As for this year and next, recovery in the video surveillance and access control market is all but certain as security projects assume amid a waning of the pandemic. “2021 was more of a year of adaptation and recovery for the industry, with many vendors offering solutions re-tooled for the pandemic era, new use-cases for already in-use technologies, and solutions that can enable an easier return-to-work as re-openings occur. Many projects which were stalled during 2020 lockdowns have re-started and are moving towards completion and many customers who may have had budget issues throughout 2020 likely saw their investment capabilities re-emerge this year. Because of this, we do expect that the industry will register about 3-5 percent annual growth; while this is not at pre-pandemic level growth rates it is a good start to recovering the ongoing trajectory that the industry was already on before the pandemic occurred. We do expect growth to slowly edge back to the same 7-10 percent growth rates by the end of 2022,” VanZandt said.
Already, companies’ 2021 first-half figures offer a glimpse of hope. “The good news is in the first half year of 2021, Dahua Technology achieved $2.09 billion in total operating revenue, with YOY growth of 37.27 percent; net profit amounted to $254 million, with YOY increase of 20.03 percent,” said Fu. “With accumulated experiences of these years, Dahua Technology has made a comprehensive breakthrough in enriching its business layout from smart products, smart home solutions, to large smart city solutions. With the development of AI and other technologies, the demands for smart solutions will increase, and this will be a very important growth support point for Dahua.”

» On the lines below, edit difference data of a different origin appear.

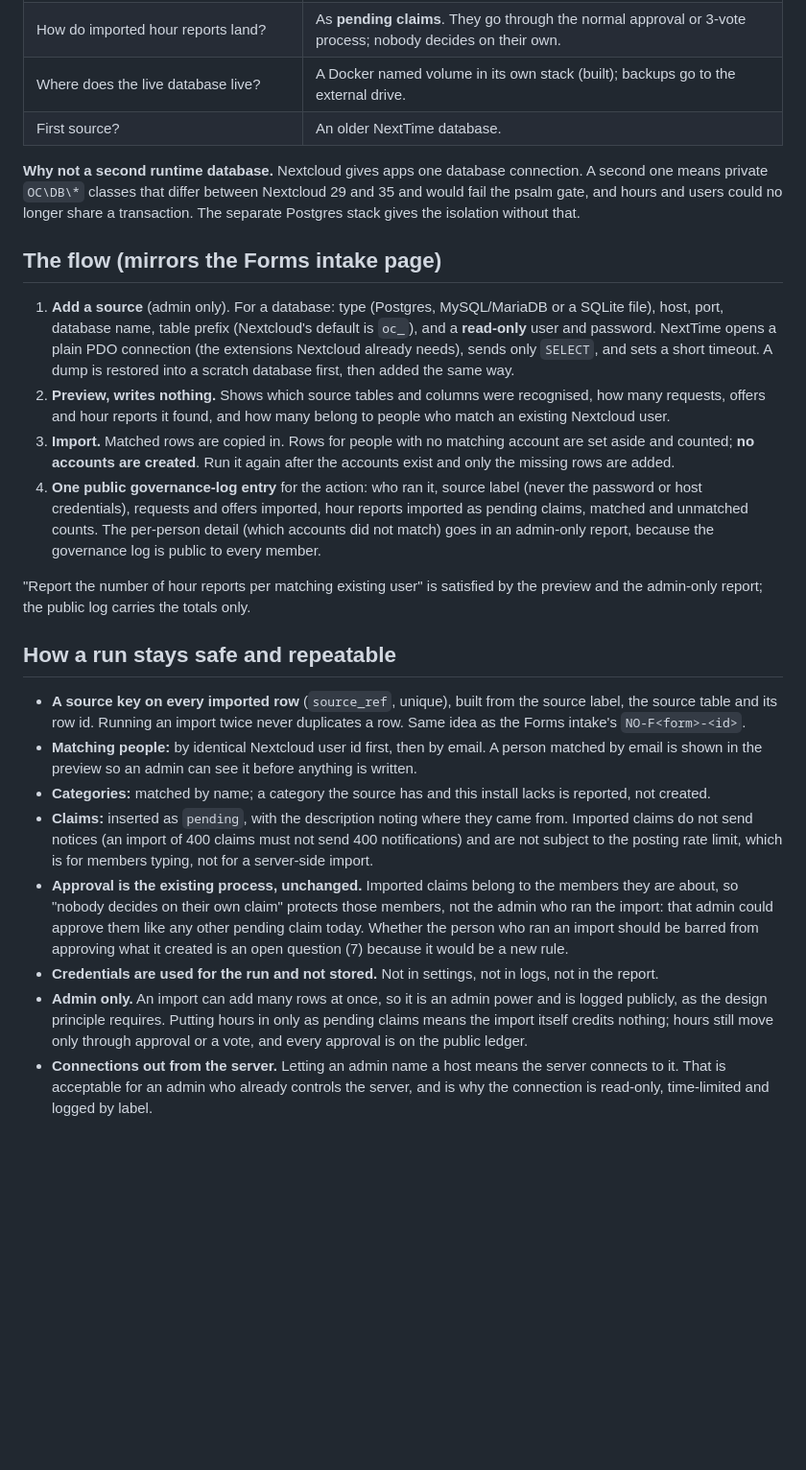
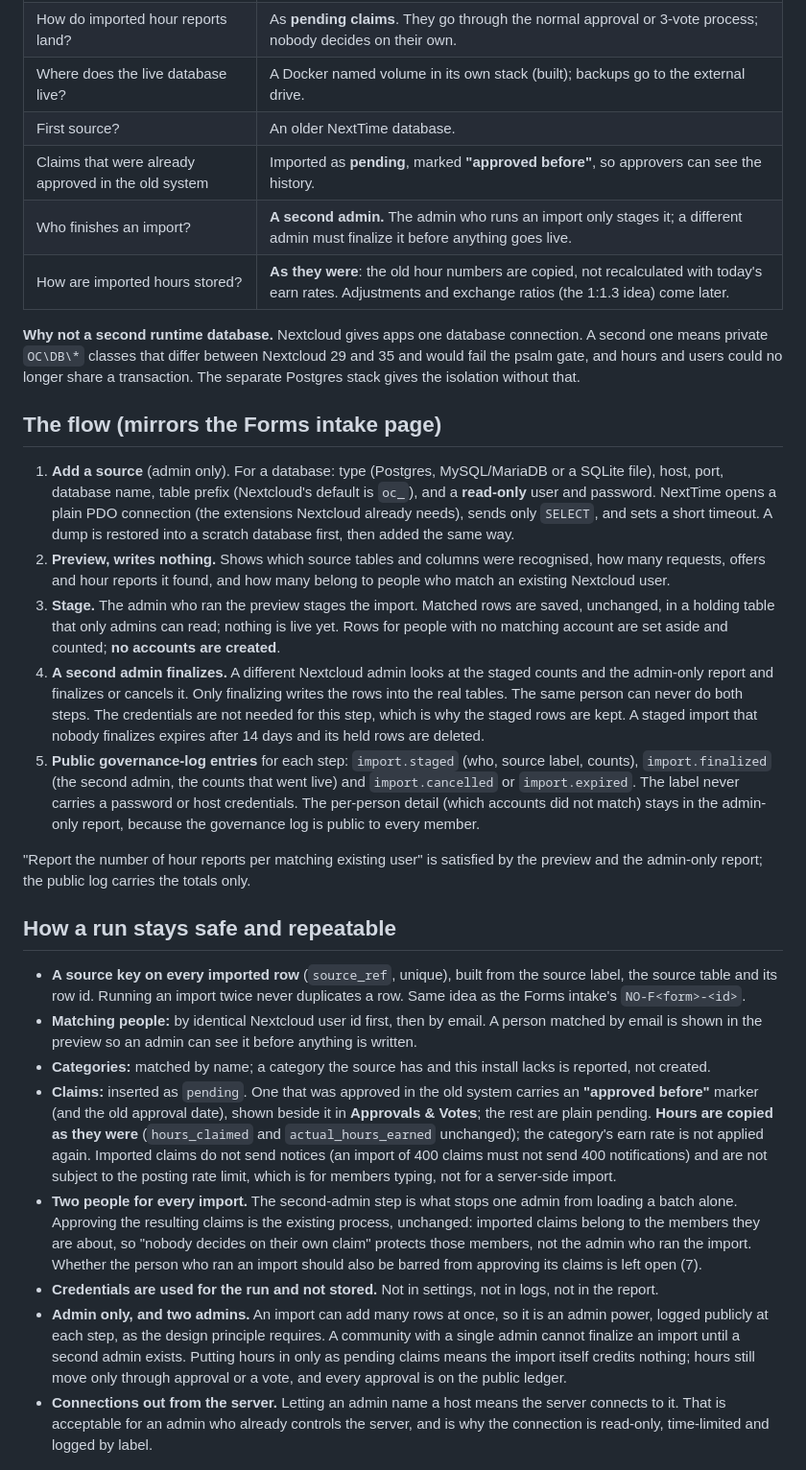
Before and after one commit to definitelynotaspren/NextTime-Dev, a Markdown page: docs/proposals/data-sources.md, the part around one of its changes. Shown at 96% size. Rendered like a GitHub page; blank space fills up the shorter version.

```diff
--- a/docs/proposals/data-sources.md
+++ b/docs/proposals/data-sources.md
@@ -17,6 +17,9 @@ import is a separate, logged, repeatable action, available whenever an admin nee
 | How do imported hour reports land? | As **pending claims**. They go through the normal approval or 3-vote process; nobody decides on their own. |
 | Where does the live database live? | A Docker named volume in its own stack (built); backups go to the external drive. |
 | First source? | An older NextTime database. |
+| Claims that were already approved in the old system | Imported as **pending**, marked **"approved before"**, so approvers can see the history. |
+| Who finishes an import? | **A second admin.** The admin who runs an import only stages it; a different admin must finalize it before anything goes live. |
+| How are imported hours stored? | **As they were**: the old hour numbers are copied, not recalculated with today's earn rates. Adjustments and exchange ratios (the 1:1.3 idea) come later. |
 
 **Why not a second runtime database.** Nextcloud gives apps one database connection. A second one means private
 `OC\DB\*` classes that differ between Nextcloud 29 and 35 and would fail the psalm gate, and hours and users
@@ -30,12 +33,17 @@ could no longer share a transaction. The separate Postgres stack gives the isola
    timeout. A dump is restored into a scratch database first, then added the same way.
 2. **Preview, writes nothing.** Shows which source tables and columns were recognised, how many requests,
    offers and hour reports it found, and how many belong to people who match an existing Nextcloud user.
-3. **Import.** Matched rows are copied in. Rows for people with no matching account are set aside and counted;
-   **no accounts are created**. Run it again after the accounts exist and only the missing rows are added.
-4. **One public governance-log entry** for the action: who ran it, source label (never the password or host
-   credentials), requests and offers imported, hour reports imported as pending claims, matched and
-   unmatched counts. The per-person detail (which accounts did not match) goes in an admin-only report,
-   because the governance log is public to every member.
+3. **Stage.** The admin who ran the preview stages the import. Matched rows are saved, unchanged, in a holding
+   table that only admins can read; nothing is live yet. Rows for people with no matching account are set aside
+   and counted; **no accounts are created**.
+4. **A second admin finalizes.** A different Nextcloud admin looks at the staged counts and the admin-only report
+   and finalizes or cancels it. Only finalizing writes the rows into the real tables. The same person can never
+   do both steps. The credentials are not needed for this step, which is why the staged rows are kept.
+   A staged import that nobody finalizes expires after 14 days and its held rows are deleted.
+5. **Public governance-log entries** for each step: `import.staged` (who, source label, counts),
+   `import.finalized` (the second admin, the counts that went live) and `import.cancelled` or `import.expired`.
+   The label never carries a password or host credentials. The per-person detail (which accounts did not
+   match) stays in the admin-only report, because the governance log is public to every member.
 
 "Report the number of hour reports per matching existing user" is satisfied by the preview and the admin-only
 report; the public log carries the totals only.
@@ -47,16 +55,20 @@ report; the public log carries the totals only.
 - **Matching people:** by identical Nextcloud user id first, then by email. A person matched by email is shown in
   the preview so an admin can see it before anything is written.
 - **Categories:** matched by name; a category the source has and this install lacks is reported, not created.
-- **Claims:** inserted as `pending`, with the description noting where they came from. Imported claims do not send
-  notices (an import of 400 claims must not send 400 notifications) and are not subject to the posting rate
-  limit, which is for members typing, not for a server-side import.
-- **Approval is the existing process, unchanged.** Imported claims belong to the members they are about, so
-  "nobody decides on their own claim" protects those members, not the admin who ran the import: that admin could
-  approve them like any other pending claim today. Whether the person who ran an import should be barred from
-  approving what it created is an open question (7) because it would be a new rule.
+- **Claims:** inserted as `pending`. One that was approved in the old system carries an **"approved before"**
+  marker (and the old approval date), shown beside it in **Approvals & Votes**; the rest are plain pending.
+  **Hours are copied as they were** (`hours_claimed` and `actual_hours_earned` unchanged); the category's earn
+  rate is not applied again. Imported claims do not send notices (an import of 400 claims must not send 400
+  notifications) and are not subject to the posting rate limit, which is for members typing, not for a
+  server-side import.
+- **Two people for every import.** The second-admin step is what stops one admin from loading a batch alone.
+  Approving the resulting claims is the existing process, unchanged: imported claims belong to the members they
+  are about, so "nobody decides on their own claim" protects those members, not the admin who ran the import.
+  Whether the person who ran an import should also be barred from approving its claims is left open (7).
 - **Credentials are used for the run and not stored.** Not in settings, not in logs, not in the report.
-- **Admin only.** An import can add many rows at once, so it is an admin power and is logged publicly, as the
-  design principle requires. Putting hours in only as pending claims means the import itself credits nothing;
+- **Admin only, and two admins.** An import can add many rows at once, so it is an admin power, logged publicly at
+  each step, as the design principle requires. A community with a single admin cannot finalize an import
+  until a second admin exists. Putting hours in only as pending claims means the import itself credits nothing;
   hours still move only through approval or a vote, and every approval is on the public ledger.
 - **Connections out from the server.** Letting an admin name a host means the server connects to it. That is
   acceptable for an admin who already controls the server, and is why the connection is read-only, time-limited
```
Also changed, not shown: other parts of docs/proposals/data-sources.md (+18 -16 lines), docs/isolated-data.md (+16 -0 lines).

“We see stronger demands on security in the market, and believe that new technologies will help create innovative products and solutions to meet customer’s varied needs. And yes, we are confident in the growth of industry and our businesses. There is a large market opportunity for enterprise users in terms of digital transformation, cost reduction and efficiency increase, and we also see solid demand from the SMB market for converged and more intelligent solutions,” Yao said.
Indeed, 2020 was an anomaly in various industries, including security. This is manifested in Security 50 this year where more companies in video surveillance and access control reported revenue losses than gains. But with flexibility, innovation and a forward-looking attitude, a lot of these companies showed resilience and weathered the shakeout, which is hopefully nearing its end. It also needs to be noted that just like other industries, security has been forever changed by the pandemic and will now cater to people’s security as well as health, digitization and remote-working needs. With security companies’ agility and responsiveness, they will surely adjust to this paradigm shift in no time, and with success.